If Dallas/Fort Worth is the place for Scrooge, Houston is set for a holiday season of world premieres, which will likely introduce us to new rascals we’ll shower with holiday love. Every year, Stages keeps an old UK comic tradition, Christmas Panto—as in pantomime: Plays filled with plucky fairytale heroines, cross-dressing baddies, and bawdy jokes for adults that will fly over the heads of the little ones. This year the girl with the longest locks battles the Undead in Panto Rapunzel (and Zombies) running Dec. 4-Jan. 4. While not a world premiere, Stages’ other holiday show, Sister’s Christmas Catechism: The Mystery of the Magi’s Gold, might have the scariest Christmas character of all, a know-it-all Nun/Detective. Stark Naked Theatre will make their first holiday show memorable with the world premiere of Ho Ho Humbug ( Dec. 4-24), with playwright Scott Burkell playing a cynical New Yorker forced to sell his body as a Macy’s Santa in order to pay the rent. Horse Head Theatre wraps Abby Koenig’s one-women show The Jew Who Loves Christmas, into their Holiday Huzzah! holiday story open mic night on Dec. 13. Since Koenig has only performed the play once before, this is one theatrical regifting to keep.
One Hardcore New York Street Gang
This gang might look lovely dressed in golden bling, but if you cross the Rockettes, but these ladies can kick. They might say it’s for authenticity that they’re bringing live animals for a show-stopping live Nativity scene for the Theatre Under the Stars and Broadway at the Hobby Center presentation of Radio City Christmas Spectacular, Dec. 5-28, which includes the still adorable Parade of Wooden Soldiers number from 1933.
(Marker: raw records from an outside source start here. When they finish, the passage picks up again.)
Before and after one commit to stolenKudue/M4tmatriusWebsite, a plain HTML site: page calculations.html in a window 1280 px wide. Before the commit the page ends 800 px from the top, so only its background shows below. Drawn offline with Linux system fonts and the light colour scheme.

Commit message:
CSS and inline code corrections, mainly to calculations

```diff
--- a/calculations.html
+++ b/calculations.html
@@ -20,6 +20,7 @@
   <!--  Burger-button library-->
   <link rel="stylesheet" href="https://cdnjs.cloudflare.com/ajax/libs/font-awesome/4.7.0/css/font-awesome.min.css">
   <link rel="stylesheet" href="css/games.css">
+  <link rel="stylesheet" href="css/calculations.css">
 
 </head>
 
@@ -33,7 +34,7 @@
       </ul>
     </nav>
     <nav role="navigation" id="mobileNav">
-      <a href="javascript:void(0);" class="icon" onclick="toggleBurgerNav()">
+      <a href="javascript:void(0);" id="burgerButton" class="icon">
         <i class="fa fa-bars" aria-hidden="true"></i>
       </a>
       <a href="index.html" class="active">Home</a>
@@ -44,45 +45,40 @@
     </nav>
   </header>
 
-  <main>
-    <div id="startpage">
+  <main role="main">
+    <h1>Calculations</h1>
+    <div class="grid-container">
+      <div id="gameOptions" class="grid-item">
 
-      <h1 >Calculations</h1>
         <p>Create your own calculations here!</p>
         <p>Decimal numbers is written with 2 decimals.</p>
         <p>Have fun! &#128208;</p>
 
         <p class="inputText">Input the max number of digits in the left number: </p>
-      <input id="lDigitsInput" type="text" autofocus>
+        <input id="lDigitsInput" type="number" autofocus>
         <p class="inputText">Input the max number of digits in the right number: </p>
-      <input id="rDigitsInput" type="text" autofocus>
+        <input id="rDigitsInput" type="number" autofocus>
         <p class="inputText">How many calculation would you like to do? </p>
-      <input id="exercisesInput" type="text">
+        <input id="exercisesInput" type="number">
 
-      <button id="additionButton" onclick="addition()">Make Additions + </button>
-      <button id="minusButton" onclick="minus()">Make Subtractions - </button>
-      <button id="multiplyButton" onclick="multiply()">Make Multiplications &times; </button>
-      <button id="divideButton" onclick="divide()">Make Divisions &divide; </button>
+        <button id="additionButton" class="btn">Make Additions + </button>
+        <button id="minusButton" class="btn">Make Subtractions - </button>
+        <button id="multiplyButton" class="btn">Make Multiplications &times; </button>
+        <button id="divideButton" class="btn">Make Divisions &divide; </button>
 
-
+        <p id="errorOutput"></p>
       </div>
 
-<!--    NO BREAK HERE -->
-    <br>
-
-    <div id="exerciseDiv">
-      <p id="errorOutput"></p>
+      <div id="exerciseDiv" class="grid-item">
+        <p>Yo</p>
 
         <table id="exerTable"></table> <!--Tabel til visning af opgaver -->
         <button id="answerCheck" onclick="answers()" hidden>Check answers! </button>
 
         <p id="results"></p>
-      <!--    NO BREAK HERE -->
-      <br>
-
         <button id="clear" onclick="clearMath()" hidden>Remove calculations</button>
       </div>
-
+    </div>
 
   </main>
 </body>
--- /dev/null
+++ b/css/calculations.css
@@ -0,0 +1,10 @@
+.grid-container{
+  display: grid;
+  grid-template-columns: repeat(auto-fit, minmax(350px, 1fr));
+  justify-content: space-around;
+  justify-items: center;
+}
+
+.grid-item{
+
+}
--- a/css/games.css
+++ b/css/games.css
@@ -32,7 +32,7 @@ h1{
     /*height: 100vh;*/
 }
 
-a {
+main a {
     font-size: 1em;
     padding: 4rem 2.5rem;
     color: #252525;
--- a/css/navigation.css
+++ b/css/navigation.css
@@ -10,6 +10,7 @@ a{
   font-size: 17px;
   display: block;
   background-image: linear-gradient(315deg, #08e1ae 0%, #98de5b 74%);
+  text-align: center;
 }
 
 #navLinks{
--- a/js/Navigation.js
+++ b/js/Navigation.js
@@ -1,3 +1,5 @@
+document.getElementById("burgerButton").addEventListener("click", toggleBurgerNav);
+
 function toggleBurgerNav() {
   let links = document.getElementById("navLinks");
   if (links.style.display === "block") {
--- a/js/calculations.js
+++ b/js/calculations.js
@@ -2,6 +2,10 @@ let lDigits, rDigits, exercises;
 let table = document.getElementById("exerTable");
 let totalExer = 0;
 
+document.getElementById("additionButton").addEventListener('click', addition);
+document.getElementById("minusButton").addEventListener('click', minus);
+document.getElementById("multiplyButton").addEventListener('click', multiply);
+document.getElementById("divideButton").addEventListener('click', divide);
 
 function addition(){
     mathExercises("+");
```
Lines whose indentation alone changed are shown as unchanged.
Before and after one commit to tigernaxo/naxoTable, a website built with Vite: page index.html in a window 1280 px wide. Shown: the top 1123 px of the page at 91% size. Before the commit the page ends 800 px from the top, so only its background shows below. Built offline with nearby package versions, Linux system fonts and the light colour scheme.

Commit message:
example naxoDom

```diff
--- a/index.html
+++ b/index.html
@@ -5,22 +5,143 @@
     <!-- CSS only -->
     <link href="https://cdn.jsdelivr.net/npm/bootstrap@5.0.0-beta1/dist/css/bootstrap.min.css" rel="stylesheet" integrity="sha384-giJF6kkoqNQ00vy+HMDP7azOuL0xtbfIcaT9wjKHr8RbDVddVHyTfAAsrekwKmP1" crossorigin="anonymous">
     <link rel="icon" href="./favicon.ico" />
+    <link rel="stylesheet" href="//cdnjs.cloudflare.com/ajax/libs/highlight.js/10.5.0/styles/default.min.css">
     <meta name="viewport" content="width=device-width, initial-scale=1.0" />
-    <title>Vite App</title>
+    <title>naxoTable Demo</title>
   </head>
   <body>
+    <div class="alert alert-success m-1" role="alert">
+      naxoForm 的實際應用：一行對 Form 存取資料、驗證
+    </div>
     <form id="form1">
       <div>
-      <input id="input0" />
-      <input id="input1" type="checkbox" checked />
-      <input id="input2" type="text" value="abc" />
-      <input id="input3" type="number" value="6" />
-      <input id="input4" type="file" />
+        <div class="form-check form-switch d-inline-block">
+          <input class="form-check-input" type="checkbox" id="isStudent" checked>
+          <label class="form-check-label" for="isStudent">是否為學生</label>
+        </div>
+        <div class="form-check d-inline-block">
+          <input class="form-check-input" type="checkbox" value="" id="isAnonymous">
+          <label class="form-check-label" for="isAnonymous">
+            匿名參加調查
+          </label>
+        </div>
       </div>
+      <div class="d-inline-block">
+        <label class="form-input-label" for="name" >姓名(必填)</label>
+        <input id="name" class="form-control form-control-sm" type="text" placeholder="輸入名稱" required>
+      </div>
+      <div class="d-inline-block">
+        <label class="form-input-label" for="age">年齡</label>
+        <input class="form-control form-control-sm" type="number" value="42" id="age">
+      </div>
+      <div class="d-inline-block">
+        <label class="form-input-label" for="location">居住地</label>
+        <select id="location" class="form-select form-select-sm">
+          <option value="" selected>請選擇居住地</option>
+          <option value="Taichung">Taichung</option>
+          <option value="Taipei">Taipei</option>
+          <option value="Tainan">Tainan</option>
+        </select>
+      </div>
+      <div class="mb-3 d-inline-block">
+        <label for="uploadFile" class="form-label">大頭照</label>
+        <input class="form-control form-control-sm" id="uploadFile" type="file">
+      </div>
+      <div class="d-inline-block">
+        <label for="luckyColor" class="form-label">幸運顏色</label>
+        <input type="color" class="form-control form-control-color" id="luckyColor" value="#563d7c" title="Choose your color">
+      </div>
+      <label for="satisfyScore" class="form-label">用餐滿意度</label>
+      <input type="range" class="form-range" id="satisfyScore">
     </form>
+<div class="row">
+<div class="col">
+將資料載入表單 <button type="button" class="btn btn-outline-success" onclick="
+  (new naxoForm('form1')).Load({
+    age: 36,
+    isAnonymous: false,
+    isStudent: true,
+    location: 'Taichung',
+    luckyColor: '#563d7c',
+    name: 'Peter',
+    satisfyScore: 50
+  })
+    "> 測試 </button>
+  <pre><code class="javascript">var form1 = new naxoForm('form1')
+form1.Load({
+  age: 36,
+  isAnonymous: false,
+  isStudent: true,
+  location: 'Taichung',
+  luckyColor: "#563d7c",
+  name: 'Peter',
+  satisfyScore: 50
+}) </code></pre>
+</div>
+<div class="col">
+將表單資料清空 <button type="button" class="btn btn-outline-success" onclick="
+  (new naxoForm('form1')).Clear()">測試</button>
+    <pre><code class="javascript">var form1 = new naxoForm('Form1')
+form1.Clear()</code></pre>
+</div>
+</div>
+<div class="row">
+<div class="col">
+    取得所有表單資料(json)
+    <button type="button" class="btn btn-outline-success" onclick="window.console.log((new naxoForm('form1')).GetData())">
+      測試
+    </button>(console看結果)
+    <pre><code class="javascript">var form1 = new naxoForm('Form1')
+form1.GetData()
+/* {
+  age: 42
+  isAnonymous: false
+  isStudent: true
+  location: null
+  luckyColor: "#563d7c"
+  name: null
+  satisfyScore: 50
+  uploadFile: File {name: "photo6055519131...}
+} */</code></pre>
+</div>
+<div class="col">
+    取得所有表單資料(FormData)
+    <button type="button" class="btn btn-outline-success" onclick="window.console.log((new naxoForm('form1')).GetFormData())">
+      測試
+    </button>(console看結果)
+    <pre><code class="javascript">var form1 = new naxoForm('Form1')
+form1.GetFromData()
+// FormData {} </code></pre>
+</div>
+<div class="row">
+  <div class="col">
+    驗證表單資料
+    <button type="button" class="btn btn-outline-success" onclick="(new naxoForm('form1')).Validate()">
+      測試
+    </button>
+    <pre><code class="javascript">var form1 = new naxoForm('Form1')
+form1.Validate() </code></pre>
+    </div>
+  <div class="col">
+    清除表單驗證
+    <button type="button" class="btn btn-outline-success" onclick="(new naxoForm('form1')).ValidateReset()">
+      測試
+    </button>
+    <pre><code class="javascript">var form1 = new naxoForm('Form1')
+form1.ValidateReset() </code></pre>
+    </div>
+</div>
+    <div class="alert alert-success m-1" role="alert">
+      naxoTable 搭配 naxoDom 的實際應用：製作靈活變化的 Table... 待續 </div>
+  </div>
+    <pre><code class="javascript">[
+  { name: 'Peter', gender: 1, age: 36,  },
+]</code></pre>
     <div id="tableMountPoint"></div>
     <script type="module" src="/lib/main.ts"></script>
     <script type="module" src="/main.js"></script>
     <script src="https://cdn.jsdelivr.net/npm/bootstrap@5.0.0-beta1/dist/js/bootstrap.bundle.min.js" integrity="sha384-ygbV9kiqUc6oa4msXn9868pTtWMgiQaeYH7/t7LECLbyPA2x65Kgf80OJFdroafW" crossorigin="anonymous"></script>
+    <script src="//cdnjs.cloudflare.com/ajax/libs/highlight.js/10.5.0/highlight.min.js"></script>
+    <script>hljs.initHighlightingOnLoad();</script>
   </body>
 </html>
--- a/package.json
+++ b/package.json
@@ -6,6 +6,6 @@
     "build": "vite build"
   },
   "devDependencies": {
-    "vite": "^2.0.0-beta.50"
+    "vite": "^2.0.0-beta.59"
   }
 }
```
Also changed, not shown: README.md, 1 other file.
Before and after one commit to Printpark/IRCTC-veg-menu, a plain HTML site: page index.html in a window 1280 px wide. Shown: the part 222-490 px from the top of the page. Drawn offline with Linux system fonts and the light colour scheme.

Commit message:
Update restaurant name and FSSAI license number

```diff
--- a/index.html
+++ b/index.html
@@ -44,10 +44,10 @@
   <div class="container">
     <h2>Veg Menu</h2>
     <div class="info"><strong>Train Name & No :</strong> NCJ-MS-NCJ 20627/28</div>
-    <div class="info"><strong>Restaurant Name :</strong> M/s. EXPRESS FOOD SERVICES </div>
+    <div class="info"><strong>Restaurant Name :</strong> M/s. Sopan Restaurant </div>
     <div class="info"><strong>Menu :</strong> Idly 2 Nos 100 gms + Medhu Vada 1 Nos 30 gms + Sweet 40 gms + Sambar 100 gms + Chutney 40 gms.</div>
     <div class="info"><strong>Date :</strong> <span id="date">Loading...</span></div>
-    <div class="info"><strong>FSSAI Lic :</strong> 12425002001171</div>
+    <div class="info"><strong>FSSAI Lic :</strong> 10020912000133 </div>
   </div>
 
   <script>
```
So there they are, those holiday thieves who annually steal our hearts. This year, no doubt, we’ll willingly put ourselves in their clutches once more and then hum a joyous Christmas melody as we leave the theater and count the 365 days until we can see them again.